Code change snippets
^^^^^^^^

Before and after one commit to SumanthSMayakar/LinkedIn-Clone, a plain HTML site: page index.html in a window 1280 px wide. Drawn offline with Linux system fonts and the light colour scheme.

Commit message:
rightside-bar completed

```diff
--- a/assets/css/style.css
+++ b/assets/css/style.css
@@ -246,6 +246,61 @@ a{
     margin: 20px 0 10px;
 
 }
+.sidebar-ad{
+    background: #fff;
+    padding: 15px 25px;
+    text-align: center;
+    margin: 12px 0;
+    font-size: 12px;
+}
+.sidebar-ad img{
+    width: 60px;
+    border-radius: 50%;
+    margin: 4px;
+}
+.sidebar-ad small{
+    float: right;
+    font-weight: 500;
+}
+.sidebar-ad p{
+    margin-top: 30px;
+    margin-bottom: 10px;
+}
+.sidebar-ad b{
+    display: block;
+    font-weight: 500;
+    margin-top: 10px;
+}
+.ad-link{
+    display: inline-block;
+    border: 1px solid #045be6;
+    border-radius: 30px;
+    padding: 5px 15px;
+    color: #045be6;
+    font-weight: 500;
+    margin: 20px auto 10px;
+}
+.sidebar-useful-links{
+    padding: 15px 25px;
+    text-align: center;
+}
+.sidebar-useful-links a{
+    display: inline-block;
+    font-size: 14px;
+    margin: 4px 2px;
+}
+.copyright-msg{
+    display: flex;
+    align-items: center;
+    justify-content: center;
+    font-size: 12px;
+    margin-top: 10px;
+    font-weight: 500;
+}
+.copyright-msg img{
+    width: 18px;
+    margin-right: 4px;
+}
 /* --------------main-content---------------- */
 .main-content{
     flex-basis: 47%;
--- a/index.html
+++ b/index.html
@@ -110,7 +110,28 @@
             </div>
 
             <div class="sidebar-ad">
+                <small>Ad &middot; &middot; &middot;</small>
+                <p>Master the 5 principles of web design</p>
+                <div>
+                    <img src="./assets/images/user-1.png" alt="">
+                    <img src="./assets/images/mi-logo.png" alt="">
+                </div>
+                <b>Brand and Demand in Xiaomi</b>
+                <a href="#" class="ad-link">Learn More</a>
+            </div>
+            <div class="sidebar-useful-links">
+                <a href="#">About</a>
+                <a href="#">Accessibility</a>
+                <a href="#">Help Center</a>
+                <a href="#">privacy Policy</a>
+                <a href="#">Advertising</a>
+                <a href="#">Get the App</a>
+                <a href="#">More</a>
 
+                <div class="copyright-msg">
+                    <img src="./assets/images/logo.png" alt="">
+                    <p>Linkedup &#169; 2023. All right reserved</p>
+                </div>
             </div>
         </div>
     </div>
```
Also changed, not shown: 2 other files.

^^^^^^^^

** About this task **
Count, in the records above, the lines that contain the word "sidebar"; the answer is that number alone.

** Written solution **
9